Needless to see, Orac is fairly significantly nerfed within a few episodes: Blake spends most of the next season searching for the location of the Federation’s main computer complex, which would be pointless if Orac could just take control of it regardless of where it was. The predicting-the-future angle is likewise dramatically problematic. This original version of Orac – the one from this and the next episodes – is just a bit too powerful for the series to stay viable; he could conceivably shut down or hijack the control systems of any spaceship or installation menacing the Liberator. The reconception of the device/character as basically a rinky-dinky voice-operated hacking and communications gizmo with the occasional very odd plot-device power, while awkward from a continuity point of view, does make sense dramatically.

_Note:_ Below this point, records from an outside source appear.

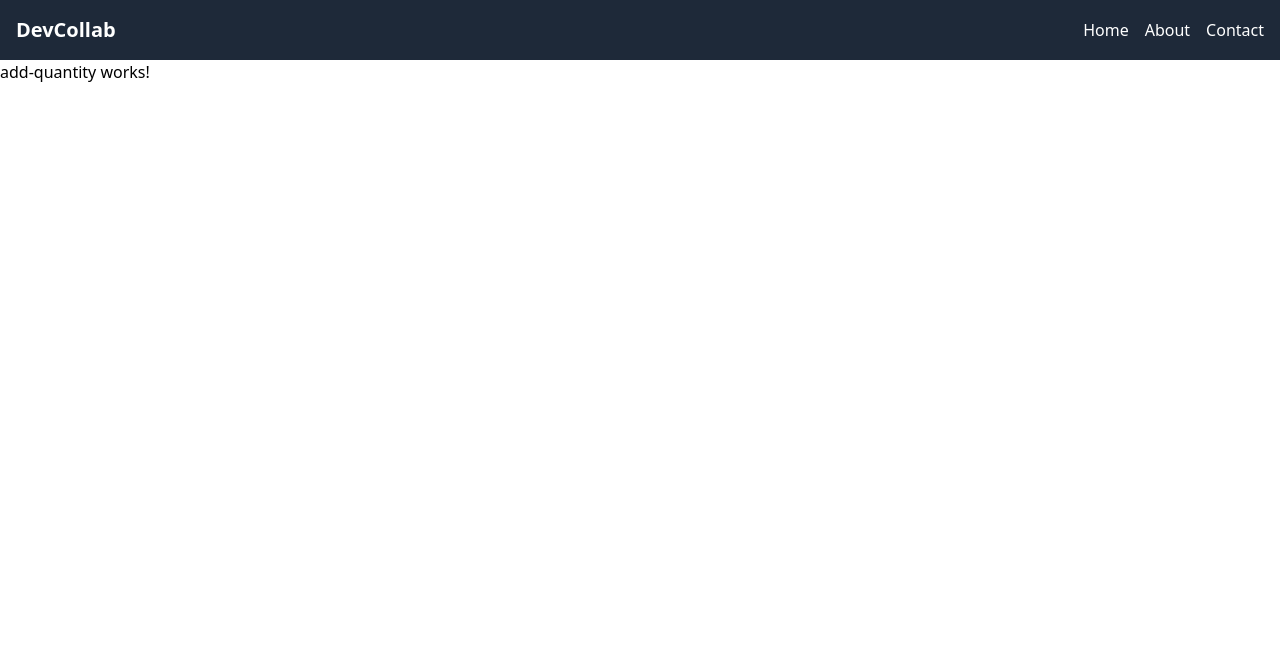
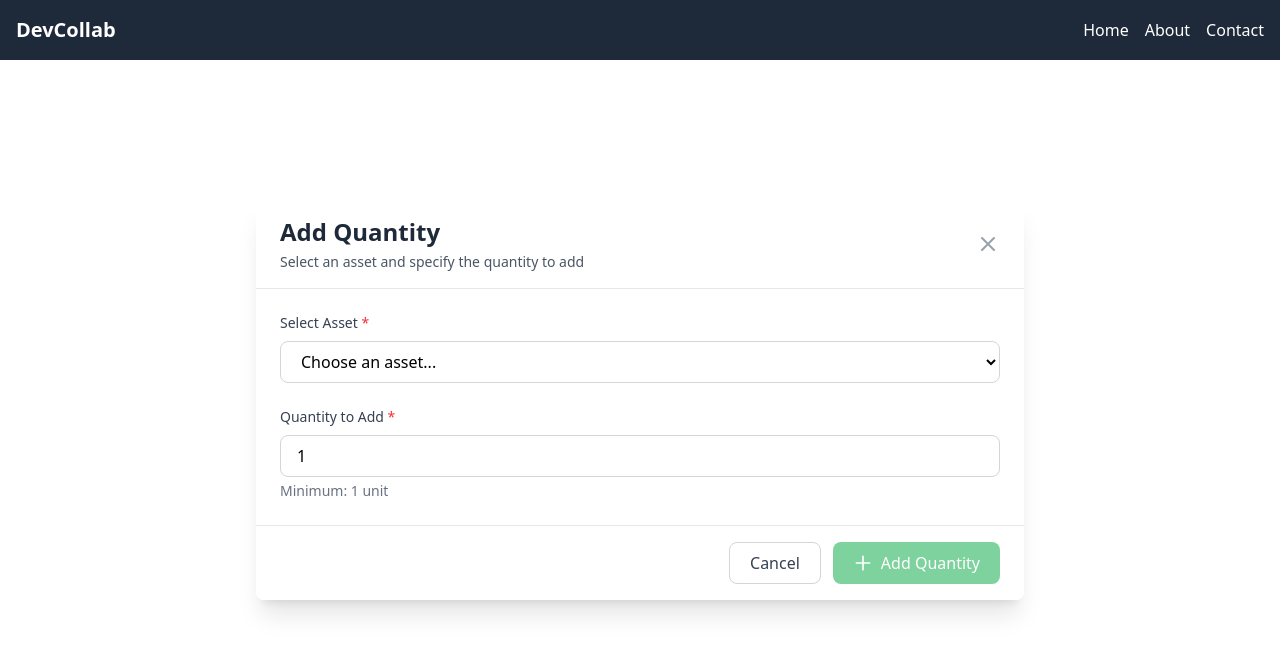
Before and after one commit to Ahmed10257/DevCollab, an Angular app in the folder front-end/: page /assets/add-quantity in a window 1280 px wide. Shown: the top 654 px of the page. Built offline with nearby package versions, Linux system fonts and the light colour scheme.

Commit message:
last update asset module

```diff
--- a/front-end/src/app/assets-management/add-asset/add-asset.component.html
+++ b/front-end/src/app/assets-management/add-asset/add-asset.component.html
@@ -1,6 +1,6 @@
 <!-- Modal Backdrop -->
 <div
-  class="fixed inset-0 bg-black bg-opacity-50 z-50 flex items-center justify-center p-4 modal-backdrop animate-fade-in"
+  class="fixed inset-0 z-50 flex items-center justify-center p-4 modal-backdrop animate-fade-in"
   (click)="onBackdropClick($event)"
 >
   <!-- Modal Container -->
--- a/front-end/src/app/assets-management/add-quantity/add-quantity.component.css
+++ b/front-end/src/app/assets-management/add-quantity/add-quantity.component.css
@@ -0,0 +1,27 @@
+.animate-fade-in {
+  animation: fadeIn 0.2s ease-out;
+}
+
+.animate-slide-up {
+  animation: slideUp 0.3s ease-out;
+}
+
+@keyframes fadeIn {
+  from {
+    opacity: 0;
+  }
+  to {
+    opacity: 1;
+  }
+}
+
+@keyframes slideUp {
+  from {
+    opacity: 0;
+    transform: translateY(20px);
+  }
+  to {
+    opacity: 1;
+    transform: translateY(0);
+  }
+}
--- a/front-end/src/app/assets-management/add-quantity/add-quantity.component.html
+++ b/front-end/src/app/assets-management/add-quantity/add-quantity.component.html
@@ -1 +1,218 @@
-<p>add-quantity works!</p>
+<!-- Modal Backdrop -->
+<div
+  class="fixed inset-0 z-50 flex items-center justify-center p-4 modal-backdrop animate-fade-in"
+  (click)="onBackdropClick($event)"
+>
+  <!-- Modal Container -->
+  <div
+    class="bg-white rounded-lg shadow-xl max-w-3xl w-full max-h-[90vh] overflow-y-auto animate-slide-up"
+    (click)="$event.stopPropagation()"
+  >
+    <!-- Header -->
+    <div
+      class="border-b border-gray-200 px-6 py-4 flex items-center justify-between sticky top-0 bg-white z-10"
+    >
+      <div>
+        <h2 class="text-2xl font-bold text-gray-800">Add Quantity</h2>
+        <p class="text-gray-600 text-sm mt-1">
+          Select an asset and specify the quantity to add
+        </p>
+      </div>
+      <button
+        (click)="onClose()"
+        class="text-gray-400 hover:text-gray-600 transition"
+      >
+        <svg
+          class="w-6 h-6"
+          fill="none"
+          stroke="currentColor"
+          viewBox="0 0 24 24"
+        >
+          <path
+            stroke-linecap="round"
+            stroke-linejoin="round"
+            stroke-width="2"
+            d="M6 18L18 6M6 6l12 12"
+          />
+        </svg>
+      </button>
+    </div>
+
+    <!-- Content -->
+    <form
+      (ngSubmit)="onSubmit()"
+      #quantityForm="ngForm"
+      class="px-6 py-6 space-y-6"
+    >
+      <!-- Asset Selection -->
+      <div>
+        <label class="block text-sm font-medium text-gray-700 mb-2">
+          Select Asset <span class="text-red-500">*</span>
+        </label>
+        <select
+          [(ngModel)]="selectedAssetId"
+          (change)="onAssetSelect()"
+          name="assetId"
+          required
+          class="w-full px-4 py-2 border border-gray-300 rounded-lg focus:ring-2 focus:ring-indigo-500 focus:border-transparent"
+        >
+          <option [ngValue]="null">Choose an asset...</option>
+          <option *ngFor="let asset of assets" [ngValue]="asset.id">
+            {{ asset.name }} ({{ asset.serial }}) - Current Qty:
+            {{ asset.quantity }}
+          </option>
+        </select>
+      </div>
+
+      <!-- Selected Asset Details -->
+      <div
+        *ngIf="selectedAsset"
+        class="bg-blue-50 border border-blue-200 rounded-lg p-4"
+      >
+        <h3 class="text-sm font-semibold text-blue-900 mb-3">Asset Details</h3>
+        <div class="grid grid-cols-2 gap-4 text-sm">
+          <div>
+            <span class="text-blue-700">Name:</span>
+            <span class="text-blue-900 font-medium ml-2">{{
+              selectedAsset.name
+            }}</span>
+          </div>
+          <div>
+            <span class="text-blue-700">Serial:</span>
+            <span class="text-blue-900 font-medium ml-2">{{
+              selectedAsset.serial
+            }}</span>
+          </div>
+          <div>
+            <span class="text-blue-700">Type:</span>
+            <span class="text-blue-900 font-medium ml-2">{{
+              selectedAsset.type
+            }}</span>
+          </div>
+          <div>
+            <span class="text-blue-700">Current Quantity:</span>
+            <span class="text-blue-900 font-medium ml-2">{{
+              selectedAsset.quantity
+            }}</span>
+          </div>
+          <div>
+            <span class="text-blue-700">Location:</span>
+            <span class="text-blue-900 font-medium ml-2">{{
+              selectedAsset.location
+            }}</span>
+          </div>
+          <div>
+            <span class="text-blue-700">Status:</span>
+            <span class="text-blue-900 font-medium ml-2">{{
+              selectedAsset.status
+            }}</span>
+          </div>
+        </div>
+      </div>
+
+      <!-- Quantity to Add -->
+      <div>
+        <label class="block text-sm font-medium text-gray-700 mb-2">
+          Quantity to Add <span class="text-red-500">*</span>
+        </label>
+        <input
+          type="number"
+          [(ngModel)]="quantityToAdd"
+          name="quantity"
+          min="1"
+          required
+          class="w-full px-4 py-2 border border-gray-300 rounded-lg focus:ring-2 focus:ring-indigo-500 focus:border-transparent"
+          placeholder="Enter quantity to add"
+        />
+        <p class="text-sm text-gray-500 mt-1">Minimum: 1 unit</p>
+      </div>
+
+      <!-- New Total Preview -->
+      <div
+        *ngIf="selectedAsset && quantityToAdd > 0"
+        class="bg-green-50 border border-green-200 rounded-lg p-4"
+      >
+        <div class="flex items-center justify-between">
+          <div>
+            <span class="text-sm text-green-700">Current Quantity:</span>
+            <span class="text-lg font-bold text-green-900 ml-2">{{
+              selectedAsset.quantity
+            }}</span>
+          </div>
+          <svg
+            class="w-6 h-6 text-green-600"
+            fill="none"
+            stroke="currentColor"
+            viewBox="0 0 24 24"
+          >
+            <path
+              stroke-linecap="round"
+              stroke-linejoin="round"
+              stroke-width="2"
+              d="M12 4v16m8-8H4"
+            />
+          </svg>
+          <div>
+            <span class="text-sm text-green-700">Adding:</span>
+            <span class="text-lg font-bold text-green-900 ml-2">{{
+              quantityToAdd
+            }}</span>
+          </div>
+          <svg
+            class="w-6 h-6 text-green-600"
+            fill="none"
+            stroke="currentColor"
+            viewBox="0 0 24 24"
+          >
+            <path
+              stroke-linecap="round"
+              stroke-linejoin="round"
+              stroke-width="2"
+              d="M13 7l5 5m0 0l-5 5m5-5H6"
+            />
+          </svg>
+          <div>
+            <span class="text-sm text-green-700">New Total:</span>
+            <span class="text-xl font-bold text-green-900 ml-2">{{
+              (selectedAsset.quantity || 0) + quantityToAdd
+            }}</span>
+          </div>
+        </div>
+      </div>
+    </form>
+
+    <!-- Footer -->
+    <div
+      class="border-t border-gray-200 px-6 py-4 flex justify-end space-x-3 sticky bottom-0 bg-white"
+    >
+      <button
+        type="button"
+        (click)="onClose()"
+        class="px-5 py-2 border border-gray-300 text-gray-700 rounded-lg hover:bg-gray-50 transition"
+      >
+        Cancel
+      </button>
+      <button
+        type="submit"
+        (click)="onSubmit()"
+        [disabled]="!quantityForm.valid || !selectedAsset"
+        class="px-5 py-2 bg-green-600 text-white rounded-lg hover:bg-green-700 transition disabled:opacity-50 disabled:cursor-not-allowed flex items-center"
+      >
+        <svg
+          class="w-5 h-5 mr-2"
+          fill="none"
+          stroke="currentColor"
+          viewBox="0 0 24 24"
+        >
+          <path
+            stroke-linecap="round"
+            stroke-linejoin="round"
+            stroke-width="2"
+            d="M12 4v16m8-8H4"
+          />
+        </svg>
+        Add Quantity
+      </button>
+    </div>
+  </div>
+</div>
--- a/front-end/src/app/assets-management/add-quantity/add-quantity.component.ts
+++ b/front-end/src/app/assets-management/add-quantity/add-quantity.component.ts
@@ -1,11 +1,49 @@
-import { Component } from '@angular/core';
+import { Component, EventEmitter, Input, Output } from '@angular/core';
+import { CommonModule } from '@angular/common';
+import { FormsModule } from '@angular/forms';
+import { Asset } from '../models/asset.model';
 
 @Component({
   selector: 'app-add-quantity',
-  imports: [],
+  standalone: true,
+  imports: [CommonModule, FormsModule],
   templateUrl: './add-quantity.component.html',
-  styleUrl: './add-quantity.component.css'
+  styleUrls: ['./add-quantity.component.css'],
 })
 export class AddQuantityComponent {
+  @Input() assets: Asset[] = [];
+  @Output() close = new EventEmitter<void>();
+  @Output() save = new EventEmitter<{ assetId: number; quantity: number }>();
 
+  selectedAssetId: number | null = null;
+  quantityToAdd: number = 1;
+  selectedAsset: Asset | null = null;
+
+  onClose(): void {
+    this.close.emit();
+  }
+
+  onAssetSelect(): void {
+    if (this.selectedAssetId) {
+      this.selectedAsset =
+        this.assets.find((a) => a.id === this.selectedAssetId) || null;
+    } else {
+      this.selectedAsset = null;
+    }
+  }
+
+  onSubmit(): void {
+    if (this.selectedAssetId && this.quantityToAdd > 0) {
+      this.save.emit({
+        assetId: this.selectedAssetId,
+        quantity: this.quantityToAdd,
+      });
+    }
+  }
+
+  onBackdropClick(event: MouseEvent): void {
+    if ((event.target as HTMLElement).classList.contains('modal-backdrop')) {
+      this.onClose();
+    }
+  }
 }
--- a/front-end/src/app/assets-management/assets-management.component.html
+++ b/front-end/src/app/assets-management/assets-management.component.html
@@ -293,9 +293,9 @@
   (save)="onAssetUpdated($event)"
 ></app-edit-asset>
 
-<app-add-quantity-modal
+<app-add-quantity
   *ngIf="showAddQuantityModal"
   [assets]="assets"
   (close)="closeModals()"
   (save)="onQuantityAdded($event)"
-></app-add-quantity-modal>
+></app-add-quantity>
--- a/front-end/src/app/assets-management/edit-asset/edit-asset.component.html
+++ b/front-end/src/app/assets-management/edit-asset/edit-asset.component.html
@@ -1,6 +1,6 @@
 <!-- Modal Backdrop -->
 <div
-  class="fixed inset-0 bg-black bg-opacity-50 z-50 flex items-center justify-center p-4 modal-backdrop animate-fade-in"
+  class="fixed inset-0 z-50 flex items-center justify-center p-4 modal-backdrop animate-fade-in"
   (click)="onBackdropClick($event)"
 >
   <!-- Modal Container -->
--- a/front-end/src/app/assets-management/view-asset/view-asset.component.html
+++ b/front-end/src/app/assets-management/view-asset/view-asset.component.html
@@ -1,6 +1,6 @@
 <!-- Modal Backdrop -->
 <div
-  class="fixed inset-0 bg-gray-400 bg-opacity-50 z-50 flex items-center justify-center p-4 modal-backdrop animate-fade-in"
+  class="fixed inset-0 z-50 flex items-center justify-center p-4 modal-backdrop animate-fade-in"
   (click)="onBackdropClick($event)"
 >
   <!-- Modal Container -->
```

Blake and Cally beam down leaving everyone else to sit around the teleport room groaning and doing different kinds of I-have-radiation-sickness acting. Can they save Ensor and Orac from Travis and Servalan? Is there ever any actual doubt? Not really. I suppose that as runarounds go, it’s not the most awful one ever made, but the pace of the thing is notably sedate, and once again if there’s a serious theme or moral premise to the story then it’s very difficult to tell what it is (although the downbeat tone of the series persists: Blake and his followers do fail in their self-appointed mission, after all). The start of the season had a few episodes exploring relatively sombre themes of oppression, rebellion, and moral complicity; now people are just racing to grab a Maguffin before a couple who are dangerously close to being panto villains can reach it.

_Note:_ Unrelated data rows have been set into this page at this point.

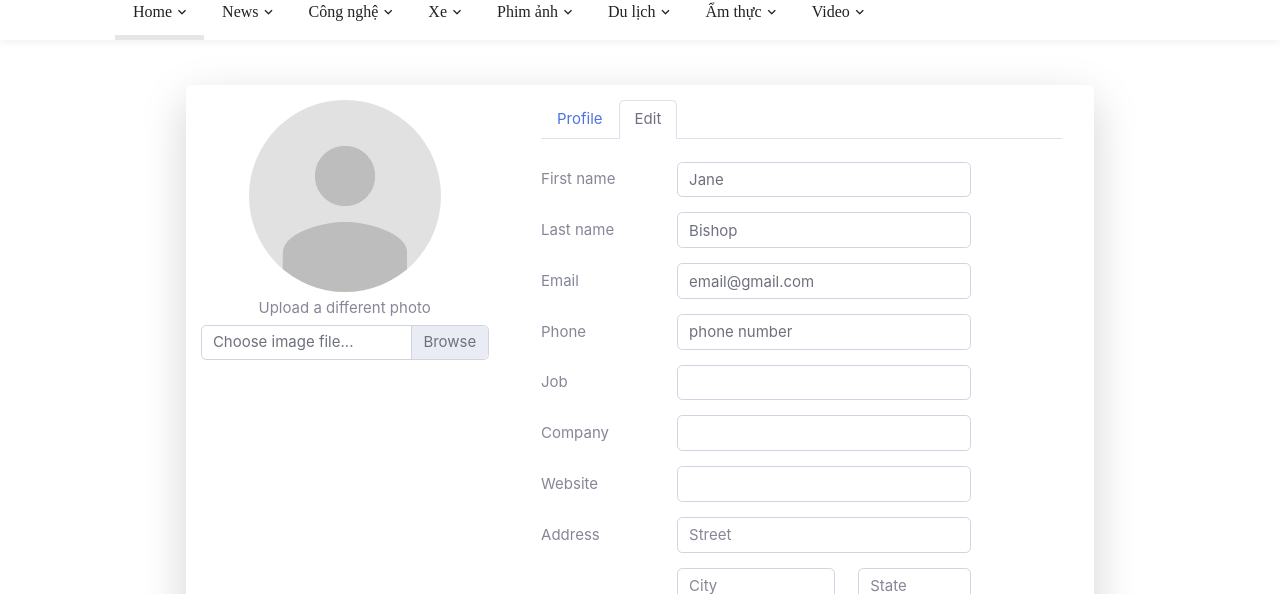
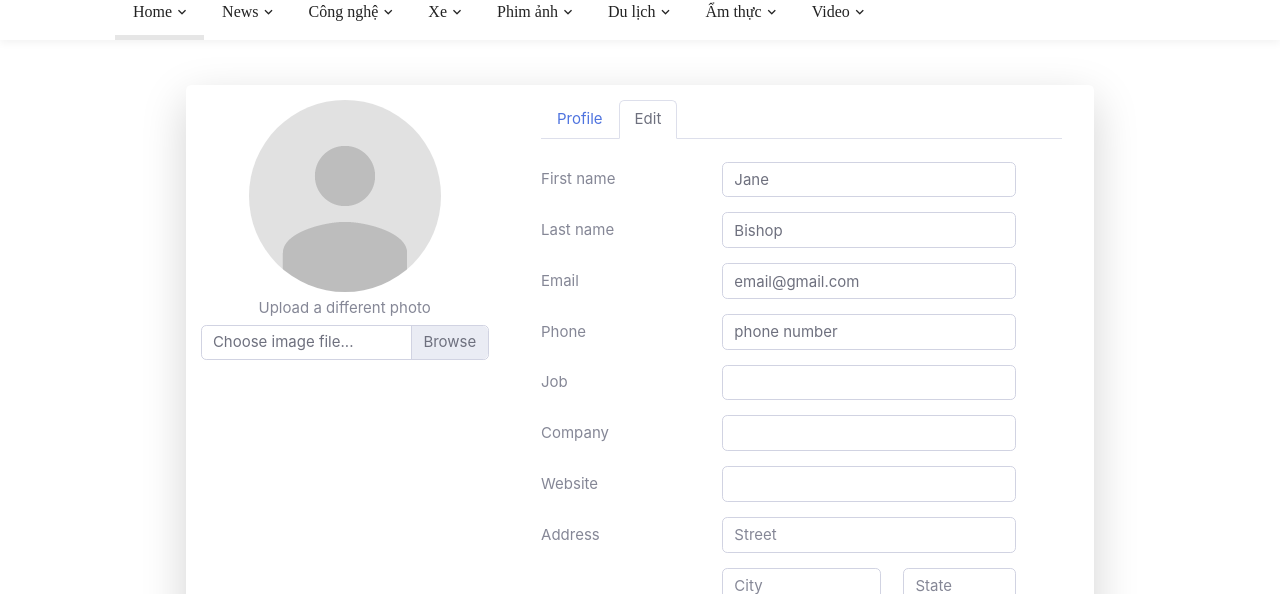
Before and after one commit to QNhatCNTT/DoAnGK_web, a plain HTML site: page newsonline/user-profile.html in a window 1280 px wide. Both pictures are taken after a click on the link "Edit". Shown: the part 206-800 px from the top of the page. Drawn offline with Linux system fonts and the light colour scheme; a web font is replaced by a local one.

Commit message:
custom user profile

```diff
--- a/newsonline/user-profile.html
+++ b/newsonline/user-profile.html
@@ -2696,55 +2696,55 @@
                                             <div class="tab-pane" id="edit">
                                                     <form role="form">
                                                             <div class="form-group row">
-                                                                <label class="col-lg-3 col-form-label form-control-label">First name</label>
+                                                                <label class="col-lg-4 col-form-label form-control-label">First name</label>
                                                                 <div class="col-lg-7">
                                                                     <input class="form-control" type="text" value="Jane">
                                                                 </div>
                                                             </div>
                                                             <div class="form-group row">
-                                                                <label class="col-lg-3 col-form-label form-control-label">Last name</label>
+                                                                <label class="col-lg-4 col-form-label form-control-label">Last name</label>
                                                                 <div class="col-lg-7">
                                                                     <input class="form-control" type="text" value="Bishop">
                                                                 </div>
                                                             </div>
                                                             <div class="form-group row">
-                                                                <label class="col-lg-3 col-form-label form-control-label">Email</label>
+                                                                <label class="col-lg-4 col-form-label form-control-label">Email</label>
                                                                 <div class="col-lg-7">
                                                                     <input class="form-control" type="email" value="email@gmail.com">
                                                                 </div>
                                                             </div>
                                                             <div class="form-group row">
-                                                                    <label class="col-lg-3 col-form-label form-control-label">Phone</label>
+                                                                    <label class="col-lg-4 col-form-label form-control-label">Phone</label>
                                                                     <div class="col-lg-7">
                                                                         <input class="form-control" type="text" value="phone number">
                                                                     </div>
                                                             </div>
                                                             <div class="form-group row">
-                                                                    <label class="col-lg-3 col-form-label form-control-label">Job</label>
+                                                                    <label class="col-lg-4 col-form-label form-control-label">Job</label>
                                                                     <div class="col-lg-7">
                                                                         <input class="form-control" type="text">
                                                                     </div>
                                                             </div>
                                                             <div class="form-group row">
-                                                                <label class="col-lg-3 col-form-label form-control-label">Company</label>
+                                                                <label class="col-lg-4 col-form-label form-control-label">Company</label>
                                                                 <div class="col-lg-7">
                                                                     <input class="form-control" type="text" value="">
                                                                 </div>
                                                             </div>
                                                             <div class="form-group row">
-                                                                <label class="col-lg-3 col-form-label form-control-label">Website</label>
+                                                                <label class="col-lg-4 col-form-label form-control-label">Website</label>
                                                                 <div class="col-lg-7">
                                                                     <input class="form-control" type="url" value="">
                                                                 </div>
                                                             </div>
                                                             <div class="form-group row">
-                                                                <label class="col-lg-3 col-form-label form-control-label">Address</label>
+                                                                <label class="col-lg-4 col-form-label form-control-label">Address</label>
                                                                 <div class="col-lg-7">
                                                                     <input class="form-control" type="text" value="" placeholder="Street">
                                                                 </div>
                                                             </div>
                                                             <div class="form-group row">
-                                                                <label class="col-lg-3 col-form-label form-control-label"></label>
+                                                                <label class="col-lg-4 col-form-label form-control-label"></label>
                                                                 <div class="col-lg-4">
                                                                     <input class="form-control" type="text" value="" placeholder="City">
                                                                 </div>
@@ -2753,27 +2753,27 @@
                                                                 </div>
                                                             </div>
                                                             <div class="form-group row">
-                                                                <label class="col-lg-3 col-form-label form-control-label">Username</label>
+                                                                <label class="col-lg-4 col-form-label form-control-label">Username</label>
                                                                 <div class="col-lg-7">
                                                                     <input class="form-control" type="text" value="janeuser">
                                                                 </div>
                                                             </div>
                                                             <div class="form-group row">
-                                                                <label class="col-lg-3 col-form-label form-control-label">Password</label>
+                                                                <label class="col-lg-4 col-form-label form-control-label">Password</label>
                                                                 <div class="col-lg-7">
                                                                     <input class="form-control" type="password" value="11111122333">
                                                                 </div>
                                                             </div>
                                                             <div class="form-group row">
-                                                                <label class="col-lg-3 col-form-label form-control-label">Confirm password</label>
+                                                                <label class="col-lg-4 col-form-label form-control-label">Confirm password</label>
                                                                 <div class="col-lg-7">
                                                                     <input class="form-control" type="password" value="11111122333">
                                                                 </div>
                                                             </div>
                                                             <div class="form-group row">
-                                                                <label class="col-lg-3 col-form-label form-control-label"></label>
+                                                                <label class="col-lg-4 col-form-label form-control-label"></label>
                                                                 <div class="col-lg-7">
-                                                                    <input type="reset" class="btn btn-secondary" value="Cancel">
+                                                                    <input type="reset"  class="btn btn-secondary" value="Cancel">
                                                                     <input type="button" class="btn btn-primary" value="Save Changes">
                                                                 </div>
                                                             </div>
```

One of the sequences in Orac which does stand out is the one where Travis and Servalan blast their way into Ensor’s hideout and proceed to discover he’s gone, locate a map of the tunnels, and cook up a plan to intercept Blake, Cally, and Ensor. It’s fairly average stuff story-wise, but at first glance the direction is bizarre: both of them are shot only from the chest down, and in most scenes only their hands are visible. I assumed director Vere Lorrimer was having some sort of a psychotic breakdown until I discovered that Stephen Greif tore an achilles tendon playing squash the day before the studio session and was unavailable for the scene due to being under the knife (or something along those lines, anyway). It’s a decent piece of improvised problem-solving, I suppose, but still very jarring.

We must address the fact that this is Stephen Greif’s final appearance as Travis, of course, something which does give the episode a certain significance. I’m not really a fan of Brian Croucher’s interpretation of the character, so to suggest that killing Travis off in this episode might have been better may just be a case of my prejudices showing. Certainly it does seem to leave Travis a broken man (quite literally in some respects); one of the motifs of the series is someone facing dire straits (or the consequences of actual defeat) with a twisted smile upon their face – usually it’s Avon, but on this occasion it’s Travis.

In the end Orac passes muster as an episode, but only just – writing thirteen episodes in a row clearly seems to have been a bit of a challenge for Terry Nation. (One wonders if this was an attempt to avoid what happened on Survivors, which drifted away from Nation’s original conception so profoundly that he effectively quit the show at the end of the first series.) Its status as the last Greif episode, the first Orac episode, and the one with the slightly arbitrary cliffhanger gives it a stature it doesn’t entirely warrant – but it rounds off the season effectively enough.

Read Full Post »